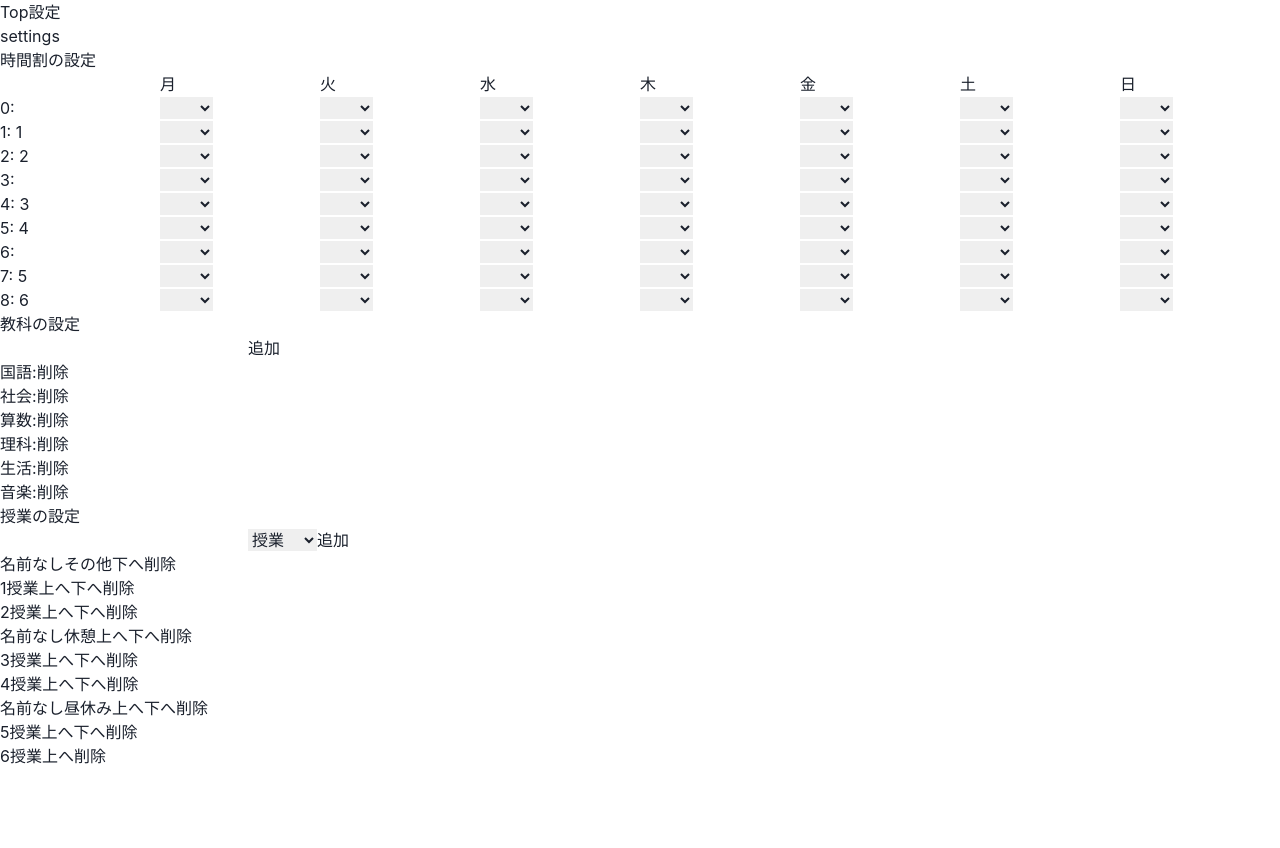
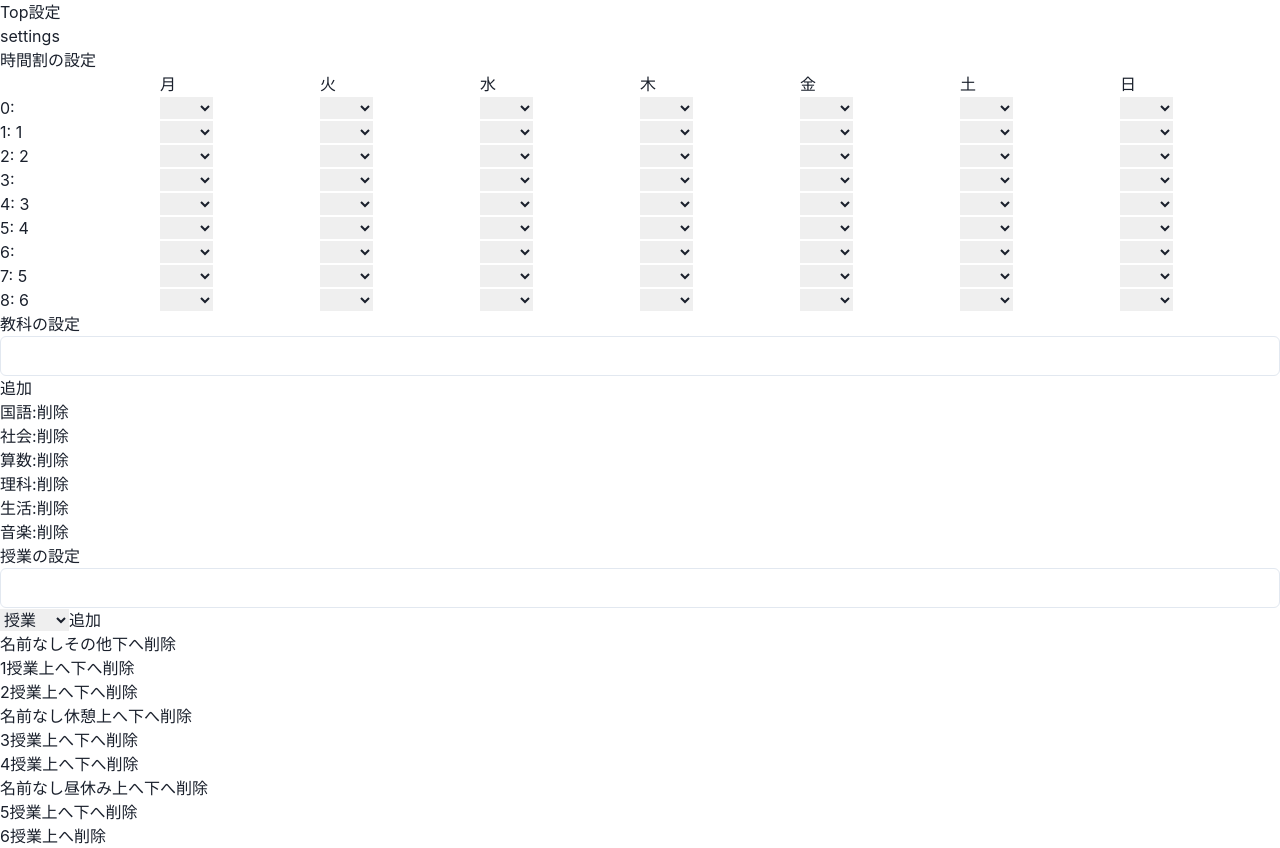
Before and after one commit to ryo4004/school-timetable, a React (Vite) app: page /settings in a window 1280 px wide. Before the commit the page ends 800 px from the top, so only its background shows below. Built offline with nearby package versions, Linux system fonts and the light colour scheme.

Commit message:
chakra-uiのInputを使う

```diff
--- /dev/null
+++ b/src/components/Form/Checkbox.tsx
@@ -0,0 +1,8 @@
+import {
+  Checkbox as ChakraCheckbox,
+  type CheckboxProps,
+} from '@chakra-ui/react'
+
+export const Checkbox = (props: CheckboxProps) => {
+  return <ChakraCheckbox {...props} />
+}
--- /dev/null
+++ b/src/components/Form/Input.tsx
@@ -0,0 +1,5 @@
+import { Input as ChakraInput, type InputProps } from '@chakra-ui/react'
+
+export const Input = (props: InputProps) => {
+  return <ChakraInput {...props} />
+}
--- a/src/features/Dashboard/Dashboard.tsx
+++ b/src/features/Dashboard/Dashboard.tsx
@@ -6,6 +6,7 @@ import { Link } from 'react-router-dom'
 import { useConfigStore } from '../../stores/configs'
 import { ClassCount } from './ClassCount'
 import { isMonday } from '../../utilities/getWeekDay'
+import { Input } from '../../components/Form/Input'
 
 export const Dashboard = () => {
   return (
@@ -38,7 +39,7 @@ const CreateTimeTable = () => {
 
   return (
     <div>
-      <input
+      <Input
         type="date"
         value={startDate}
         onChange={(e) => setStartDate(e.target.value)}
--- a/src/features/Dashboard/LoadButton.tsx
+++ b/src/features/Dashboard/LoadButton.tsx
@@ -2,6 +2,7 @@ import { useState } from 'react'
 import { useTimetableStore } from '../../stores/timetable'
 import { type SaveTimetable } from './SaveButton'
 import { useConfigStore } from '../../stores/configs'
+import { Input } from '../../components/Form/Input'
 
 export const LoadButton = () => {
   const [fileName, setFileName] = useState('')
@@ -11,7 +12,7 @@ export const LoadButton = () => {
   return (
     <>
       <div>{fileName ?? '読み込まれていません'}</div>
-      <input
+      <Input
         type="file"
         accept=".txt"
         onChange={(e) => {
--- a/src/features/Timetable/TimetableEdit.tsx
+++ b/src/features/Timetable/TimetableEdit.tsx
@@ -6,6 +6,8 @@ import { useTimetableStore } from '../../stores/timetable'
 import { SubjectSelect } from './SubjectSelect'
 import { useState } from 'react'
 import { truthy } from '../../utilities/truthy'
+import { Input } from '../../components/Form/Input'
+import { Checkbox } from '../../components/Form/Checkbox'
 
 export const TimetableEdit = ({
   weekTimetable,
@@ -162,15 +164,15 @@ const ClassItem = ({
             />
           </>
         )}
-        <input
-          type="checkbox"
+        <Checkbox
           checked={isDivide}
           onChange={(e) => setIsDivide(e.target.checked)}
-        />
-        <label>分割</label>
+        >
+          分割
+        </Checkbox>
       </div>
       <div>
-        <input
+        <Input
           value={noteInput}
           onChange={(e) => setNoteInput(e.target.value)}
         />
--- a/src/features/settings/ClassesSettings.tsx
+++ b/src/features/settings/ClassesSettings.tsx
@@ -3,6 +3,7 @@ import { useConfigStore } from '../../stores/configs'
 import { getUniqueId } from '../../utilities/getUniqueId'
 import { CLASS_TYPES, CLASS_TYPE_ORDER } from '../../types'
 import { replaceElements } from '../../utilities/replaceElements'
+import { Input } from '../../components/Form/Input'
 
 export const ClassesSettings = () => {
   const [classesInput, setClassesInput] = useState('')
@@ -13,7 +14,7 @@ export const ClassesSettings = () => {
   return (
     <>
       <h2>授業の設定</h2>
-      <input
+      <Input
         value={classesInput}
         onChange={(e) => setClassesInput(e.target.value)}
       />
--- a/src/features/settings/SubjectSettings.tsx
+++ b/src/features/settings/SubjectSettings.tsx
@@ -1,5 +1,6 @@
 import { useState } from 'react'
 import { useConfigStore } from '../../stores/configs'
+import { Input } from '../../components/Form/Input'
 
 export const SubjectSettings = () => {
   const [subjectInput, setSubjectInput] = useState('')
@@ -9,7 +10,7 @@ export const SubjectSettings = () => {
   return (
     <div>
       <h3>教科の設定</h3>
-      <input
+      <Input
         value={subjectInput}
         onChange={(e) => setSubjectInput(e.target.value)}
       />
```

▶ _WHAT IS EXPECTED_: Copy out every entry above verbatim. Leave each picture out.

▶ _REPLY_:
Before and after one commit to ryo4004/school-timetable, a React (Vite) app: page /settings in a window 1280 px wide. Before the commit the page ends 800 px from the top, so only its background shows below. Built offline with nearby package versions, Linux system fonts and the light colour scheme.

Commit message:
chakra-uiのInputを使う

```diff
--- /dev/null
+++ b/src/components/Form/Checkbox.tsx
@@ -0,0 +1,8 @@
+import {
+  Checkbox as ChakraCheckbox,
+  type CheckboxProps,
+} from '@chakra-ui/react'
+
+export const Checkbox = (props: CheckboxProps) => {
+  return <ChakraCheckbox {...props} />
+}
--- /dev/null
+++ b/src/components/Form/Input.tsx
@@ -0,0 +1,5 @@
+import { Input as ChakraInput, type InputProps } from '@chakra-ui/react'
+
+export const Input = (props: InputProps) => {
+  return <ChakraInput {...props} />
+}
--- a/src/features/Dashboard/Dashboard.tsx
+++ b/src/features/Dashboard/Dashboard.tsx
@@ -6,6 +6,7 @@ import { Link } from 'react-router-dom'
 import { useConfigStore } from '../../stores/configs'
 import { ClassCount } from './ClassCount'
 import { isMonday } from '../../utilities/getWeekDay'
+import { Input } from '../../components/Form/Input'
 
 export const Dashboard = () => {
   return (
@@ -38,7 +39,7 @@ const CreateTimeTable = () => {
 
   return (
     <div>
-      <input
+      <Input
         type="date"
         value={startDate}
         onChange={(e) => setStartDate(e.target.value)}
--- a/src/features/Dashboard/LoadButton.tsx
+++ b/src/features/Dashboard/LoadButton.tsx
@@ -2,6 +2,7 @@ import { useState } from 'react'
 import { useTimetableStore } from '../../stores/timetable'
 import { type SaveTimetable } from './SaveButton'
 import { useConfigStore } from '../../stores/configs'
+import { Input } from '../../components/Form/Input'
 
 export const LoadButton = () => {
   const [fileName, setFileName] = useState('')
@@ -11,7 +12,7 @@ export const LoadButton = () => {
   return (
     <>
       <div>{fileName ?? '読み込まれていません'}</div>
-      <input
+      <Input
         type="file"
         accept=".txt"
         onChange={(e) => {
--- a/src/features/Timetable/TimetableEdit.tsx
+++ b/src/features/Timetable/TimetableEdit.tsx
@@ -6,6 +6,8 @@ import { useTimetableStore } from '../../stores/timetable'
 import { SubjectSelect } from './SubjectSelect'
 import { useState } from 'react'
 import { truthy } from '../../utilities/truthy'
+import { Input } from '../../components/Form/Input'
+import { Checkbox } from '../../components/Form/Checkbox'
 
 export const TimetableEdit = ({
   weekTimetable,
@@ -162,15 +164,15 @@ const ClassItem = ({
             />
           </>
         )}
-        <input
-          type="checkbox"
+        <Checkbox
           checked={isDivide}
           onChange={(e) => setIsDivide(e.target.checked)}
-        />
-        <label>分割</label>
+        >
+          分割
+        </Checkbox>
       </div>
       <div>
-        <input
+        <Input
           value={noteInput}
           onChange={(e) => setNoteInput(e.target.value)}
         />
--- a/src/features/settings/ClassesSettings.tsx
+++ b/src/features/settings/ClassesSettings.tsx
@@ -3,6 +3,7 @@ import { useConfigStore } from '../../stores/configs'
 import { getUniqueId } from '../../utilities/getUniqueId'
 import { CLASS_TYPES, CLASS_TYPE_ORDER } from '../../types'
 import { replaceElements } from '../../utilities/replaceElements'
+import { Input } from '../../components/Form/Input'
 
 export const ClassesSettings = () => {
   const [classesInput, setClassesInput] = useState('')
@@ -13,7 +14,7 @@ export const ClassesSettings = () => {
   return (
     <>
       <h2>授業の設定</h2>
-      <input
+      <Input
         value={classesInput}
         onChange={(e) => setClassesInput(e.target.value)}
       />
--- a/src/features/settings/SubjectSettings.tsx
+++ b/src/features/settings/SubjectSettings.tsx
@@ -1,5 +1,6 @@
 import { useState } from 'react'
 import { useConfigStore } from '../../stores/configs'
+import { Input } from '../../components/Form/Input'
 
 export const SubjectSettings = () => {
   const [subjectInput, setSubjectInput] = useState('')
@@ -9,7 +10,7 @@ export const SubjectSettings = () => {
   return (
     <div>
       <h3>教科の設定</h3>
-      <input
+      <Input
         value={subjectInput}
         onChange={(e) => setSubjectInput(e.target.value)}
       />
```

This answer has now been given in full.